7 Ways to Brainstorm
Brief. Brainstorm. Write. Repeat. We’re all familiar with the standard brainstorming process, and most likely, we’ve all gotten stuck in it. But there are many different ideation techniques that you can use to reinvigorate your brainstorms and make sure that you and your team are on the right path.
Here are a few that we use at Day One to shape fresh ideas each day.
1. Asking the Right Question
To set up a brainstorm, we’re inspired by IDEO’s ideation process. This revolves around rephrasing insights into “How might we…” questions. Often times, asking the right question leads to finding the right solution. The ‘How might we’ question is a really thoughtful way of framing the brief, which is crucial. Each word is important: How implies it is possible. Might implies there are many ways to achieve it. We means we’re going to solve it together. So, next time you’re setting up a brainstorm, don’t rush past phrasing the big questions the right way.
2. 60-minute Brainstorm
This is a regimented hour-long brainstorm that should follow a specific structure. We divide the brainstorm into 15-minute sections: start with a discussion of the brief. Next, generate as many ideas as you can with a blue-sky session. Then, look for themes and consolidate. Finally, discuss the ideas that resonated with the group and identify the territories that are worth detailing in another session.
3. The Silent Brainstorm
A big part of a successful brainstorm is including a diverse set of perspectives. One of the often-overlooked aspects of group dynamics is introversion and extroversion. To ensure that every voice is heard, we will often start with a silent brainstorm. In this setting, we’ll set up the brief, then everyone will go silent. For 10 minutes or so, each person will write up their ideas. Then, we’ll go around the room, one-by-one, discussing the ideas so everyone has a chance to share. This single tactic has been hugely beneficial at Day One.
4. Directional Thinking
This is also known as non-face-to-face brainstorming. There are a few ways to do this, but it’s ultimately about letting people come up with a single idea on their own time in their own setting. Sometimes, ideas will be swapped and shared in the middle of this process. For example, have participants submit their ideas via email throughout the day, so people can send good ideas on their own time and include links/notes of their own.
We’ve piloted a new style of brainstorming when we’re on a deadline, which we call the “Slackstorm.” We use Slack as our inter-office communications tool, and we recently started testing ways to connect various teams across coasts to tackle creative problems. The way it works is: set up a new Slack Channel specifically for the brainstorm, create a list of people to invite, and pin the brief at the top of the channel. Throughout the day ideas will roll in and spark other ideas. People pop in and out. Someone drops a link, which sparks half of an idea from someone else. It’s a very organic way of generating a lot of ideas quickly.
6. 6–3–5 Technique

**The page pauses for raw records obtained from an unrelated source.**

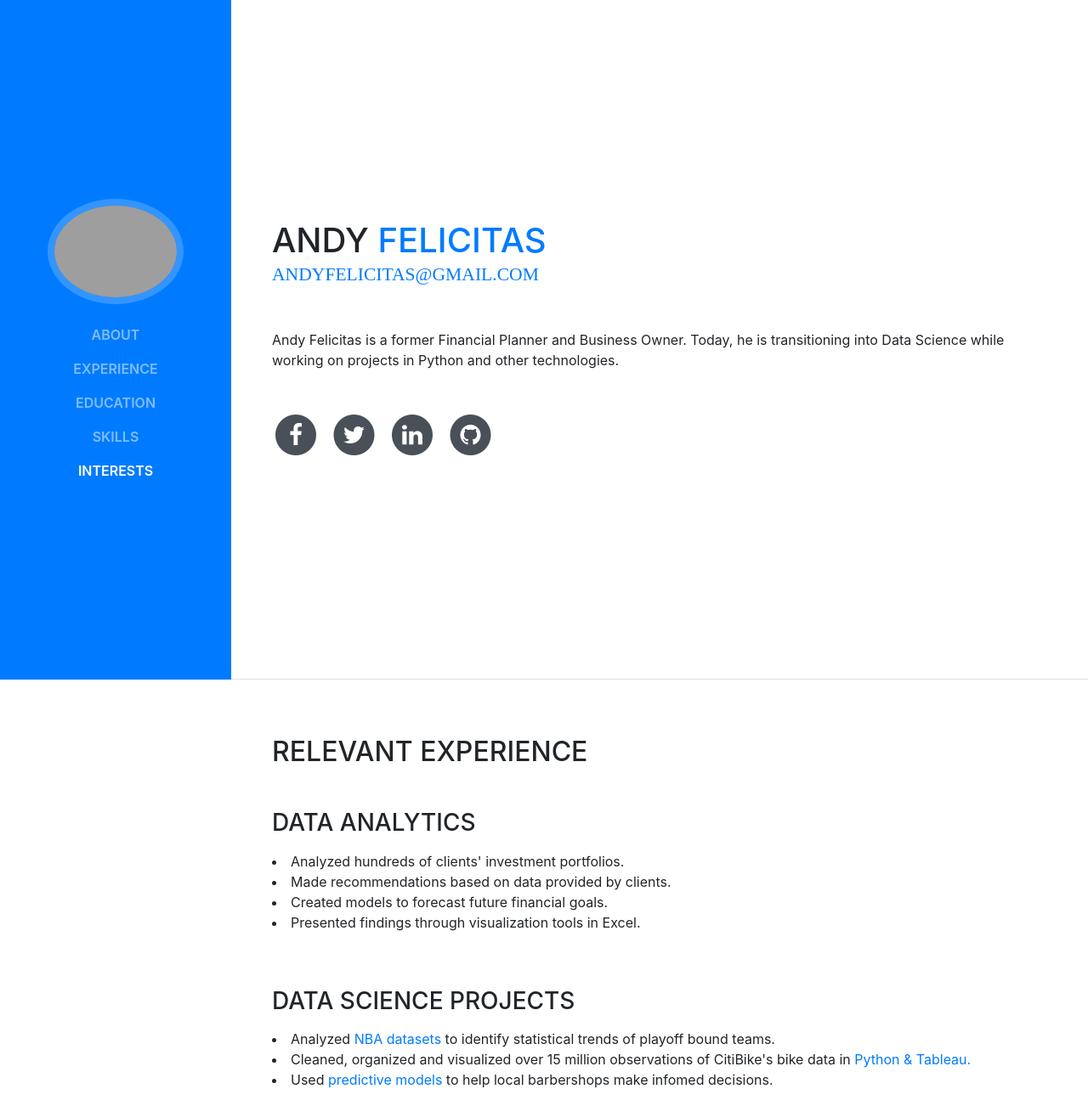
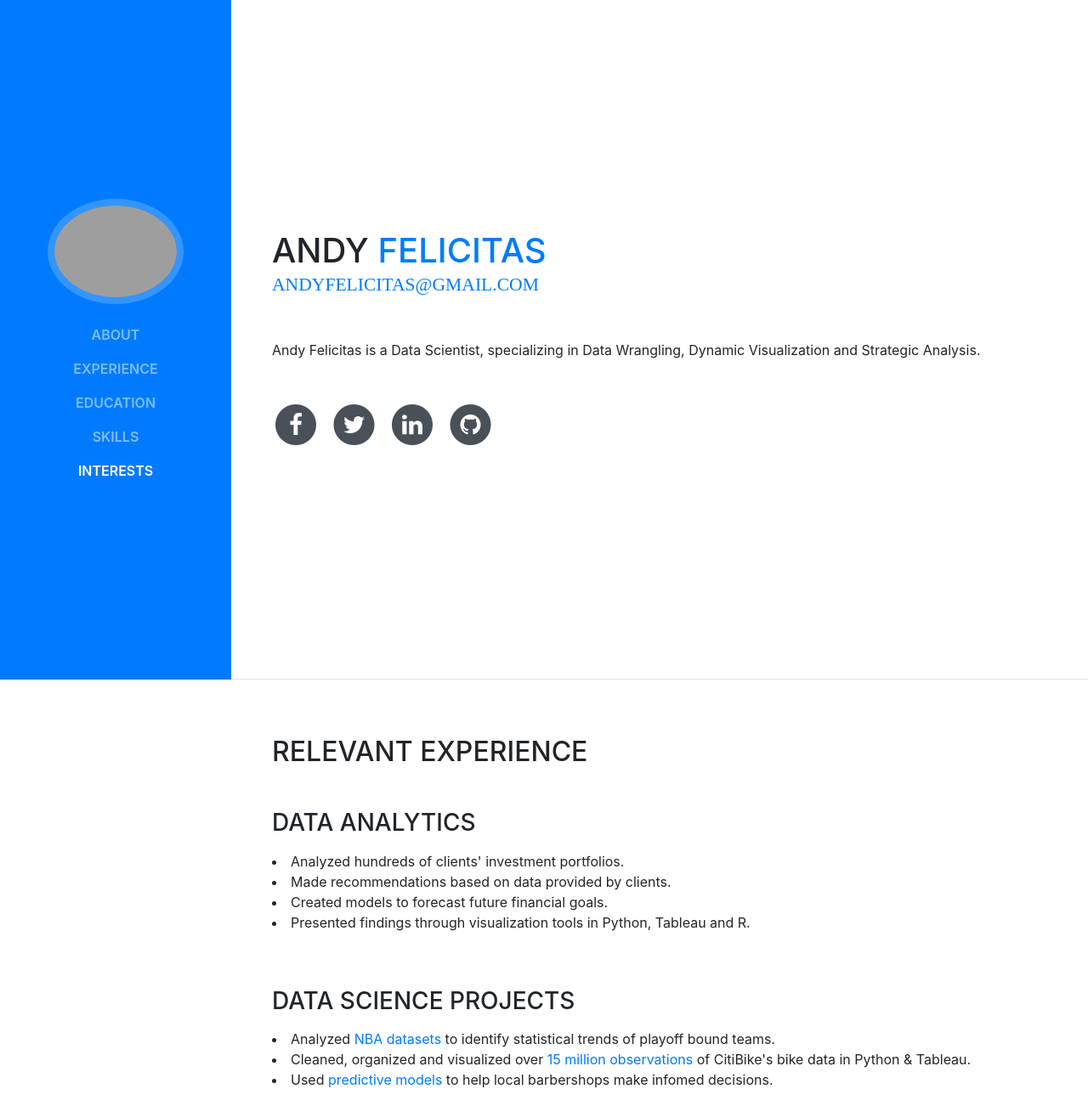
Before and after one commit to ABFdata/ABFdata.github.io, a website with bundled scripts: page index.html in a window 1280 px wide. Shown: the top 1302 px of the page at 85% size. Built offline with nearby package versions, Linux system fonts and the light colour scheme; grey boxes are pictures that could not be loaded; a web font is replaced by a local one.

Commit message:
udpate site

```diff
--- a/index.html
+++ b/index.html
@@ -68,7 +68,7 @@
           <div class="subheading mb-5"><!3542 Berry Street · Cheyenne Wells, CO 80810 · (317) 585-8468 ·>
             <a href="mailto:andyfelicitas@gmail.com">andyfelicitas@gmail.com</a>
           </div>
-          <p class="mb-5">Andy Felicitas is a former Financial Planner and Business Owner. Today, he is transitioning into Data Science while working on projects in Python and other technologies. </p>
+          <p class="mb-5">Andy Felicitas is a Data Scientist, specializing in Data Wrangling, Dynamic Visualization and Strategic Analysis.</p>
           <ul class="list-inline list-social-icons mb-0">
             <li class="list-inline-item">
               <a href="https://www.facebook.com/ABFdata">
@@ -116,7 +116,7 @@
               <p><li>Analyzed hundreds of clients' investment portfolios.</li>
                 <li>Made recommendations based on data provided by clients.</li>
                 <li>Created models to forecast future financial goals.</li>
-                <li>Presented findings through visualization tools in Excel.</li></p>
+                <li>Presented findings through visualization tools in Python, Tableau and R.</li></p>
             </div>
           </div>
 
@@ -124,7 +124,7 @@
             <div class="resume-content mr-auto">
               <h3 class="mb-0">Data Science Projects</h3>
               <p><li>Analyzed <a href="https://github.com/lyniguez/Basketball-Project">NBA datasets</a> to identify statistical trends of playoff bound teams.</li>
-                <li>Cleaned, organized and visualized over 15 million observations of CitiBike's bike data in <a href="https://github.com/ABFdata/Homework/tree/master/Tableau/CitiBike">Python &amp; Tableau.</a></li>
+                <li>Cleaned, organized and visualized over <a href="https://github.com/ABFdata/Homework/tree/master/Tableau/CitiBike">15 million observations</a> of CitiBike's bike data in Python &amp; Tableau.</li>
                 <li>Used <a href="https://abfdata.github.io/dpsInsightsProject3Site/reveal.js-master/dps_presentation_slides.html#/">predictive models</a> to help local barbershops make infomed decisions.</li></p>
             </div>
           </div>
```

Get six people together, individually write three ideas down on paper/post-its, then pass the ideas around and sit with them for five minutes each, iterating on each other’s ideas until you’ve come full circle. This is a fun format to shake up your thinking and get in sync with your team. It helps to have a diverse group of people from different areas of expertise in your brainstorms. You want everyone to bring their own unique perspective to the table, and outsiders often have the best ideas.
7. Association Method
Also known as mind-mapping, this is where individuals write down as many ideas as they can around a given topic. Then you’ll share ideas by merging them together into an ‘idea map’ and distilling from there. Look for through-lines. Is there a center of gravity around which most ideas are hovering? Use this as a clue to keep exploring.